What’s a typical day like?
My day usually starts fairly early cycling through London traffic. I share an office with other PhD students and Post Docs in the Civil Engineering department of Imperial College’s South Kensington campus, in between the Natural History Museum, the Science Museum and Hyde Park; we’re a bit spoilt location wise! It’s a busy place. There seems to be someone working no matter what time you arrive in. Over the last 12 months, I’ve been focusing on collecting and analysing field data, processing over 100 farmer interviews takes a surprising amount of time. I’ve also been developing a model to represent irrigation water volumes which is then calibrated and designed based on the insights gained in the field. I try to squeeze in as much reading as I can. I’m also putting together another field programme which will take place in early 2015, in the middle of North India’s dry season and a perfect time to study how farmers use water in times of scarcity. My section, EWRE (Environmental and Water Resource Engineering) is made up of a nice mix of PhD students and Post Docs from a variety of backgrounds, so if you run into a problem, there are always plenty of people to ask for help and advice. We also have PhD Post Doc hydrology seminars, which usually take place every Wednesday. I’ve had the privilege of organising the meetings for this year, and it’s been a great platform for getting feedback on the work we are doing, problem solving, and hearing about research that is taking place outside the Department and University from invited external speakers. These involve a bit of extra work, but really add to the variety of a typical day in the office.

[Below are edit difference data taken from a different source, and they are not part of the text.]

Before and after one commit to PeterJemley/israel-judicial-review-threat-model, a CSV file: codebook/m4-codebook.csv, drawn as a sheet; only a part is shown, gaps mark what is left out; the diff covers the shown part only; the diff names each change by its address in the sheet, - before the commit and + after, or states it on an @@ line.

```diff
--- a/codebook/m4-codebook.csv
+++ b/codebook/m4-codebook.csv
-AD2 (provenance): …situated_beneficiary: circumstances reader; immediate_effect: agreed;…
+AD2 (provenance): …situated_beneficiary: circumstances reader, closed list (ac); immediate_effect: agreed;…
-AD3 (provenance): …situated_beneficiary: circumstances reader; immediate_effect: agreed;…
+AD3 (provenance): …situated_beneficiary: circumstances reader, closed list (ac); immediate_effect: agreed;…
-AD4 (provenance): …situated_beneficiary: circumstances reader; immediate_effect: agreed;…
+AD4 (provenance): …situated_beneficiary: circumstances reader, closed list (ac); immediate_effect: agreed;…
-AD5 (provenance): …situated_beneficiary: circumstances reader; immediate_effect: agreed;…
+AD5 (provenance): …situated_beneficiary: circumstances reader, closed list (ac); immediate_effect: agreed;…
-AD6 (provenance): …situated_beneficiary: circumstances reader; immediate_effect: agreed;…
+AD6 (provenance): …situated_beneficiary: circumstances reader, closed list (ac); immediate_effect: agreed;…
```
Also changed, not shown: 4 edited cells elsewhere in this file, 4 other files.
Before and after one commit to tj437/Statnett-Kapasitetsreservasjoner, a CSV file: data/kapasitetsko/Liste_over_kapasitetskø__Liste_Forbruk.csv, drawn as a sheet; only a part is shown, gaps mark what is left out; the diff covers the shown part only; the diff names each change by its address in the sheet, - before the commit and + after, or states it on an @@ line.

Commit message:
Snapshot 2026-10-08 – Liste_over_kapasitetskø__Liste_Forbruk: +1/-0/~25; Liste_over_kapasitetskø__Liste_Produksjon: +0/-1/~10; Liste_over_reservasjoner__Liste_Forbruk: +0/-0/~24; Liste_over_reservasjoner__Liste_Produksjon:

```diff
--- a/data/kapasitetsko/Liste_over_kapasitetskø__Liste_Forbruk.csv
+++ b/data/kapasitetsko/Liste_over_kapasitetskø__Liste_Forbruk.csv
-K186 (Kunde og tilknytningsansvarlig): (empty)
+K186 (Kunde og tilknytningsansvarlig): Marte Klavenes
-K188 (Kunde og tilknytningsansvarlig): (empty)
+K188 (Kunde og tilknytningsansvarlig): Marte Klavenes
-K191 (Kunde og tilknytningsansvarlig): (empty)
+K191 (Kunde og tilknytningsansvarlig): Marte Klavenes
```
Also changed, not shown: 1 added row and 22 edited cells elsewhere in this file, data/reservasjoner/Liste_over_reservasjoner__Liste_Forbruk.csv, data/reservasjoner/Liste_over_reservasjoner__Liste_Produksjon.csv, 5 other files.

Not knowing what’s coming next. One of the best bits about research, especially on a topic like mine with so many different facets is that it can lead you in unexpected directions. When trying to build an understanding of water use and water resources in India, you need to consider how climate, geology, land use, crop types and economics all interact. This provides for some very exciting research that’s constantly changing and leading to new questions. Also, the best way to understand something is to get as close to the action as possible, and nothing is more fun that carrying out field work. I’ve been able to design and organise my own field work which has included visiting villages and farms in some of the most rural parts of Uttar Pradesh. This provides insights that cannot be found in any literature and exciting challenges quite literally around every bend.
Again, not knowing what’s coming next! Having a topic where many complex processes are taking place can lead to exploring areas that are outside your main field, which in my case have included things like economics, farmer behavior and even politics. The challenge is to identify the areas that are of most importance, focus on those and use them to build a picture of what’s really happening.
What’s your advice to students?
Don’t be afraid to take a risk. It sounds like such a cliché but when you are applying for your next position, whether it’s in academia, research or consultancy, it’s perfectly normal to think there are other people who are better qualified or better suited to the job. But there is no such thing as the perfect candidate; your profile may be exactly what the interviewer is looking for, so don’t be afraid to chance your arm. The same applies in your day-to-day work. I think the best way to learn is to jump into the deep end, and grab any opportunity that comes your way with both hands. Sure, it’s not going to work out perfectly every time, but sometimes the best way to get on in life is to bite off a bit more than you can chew.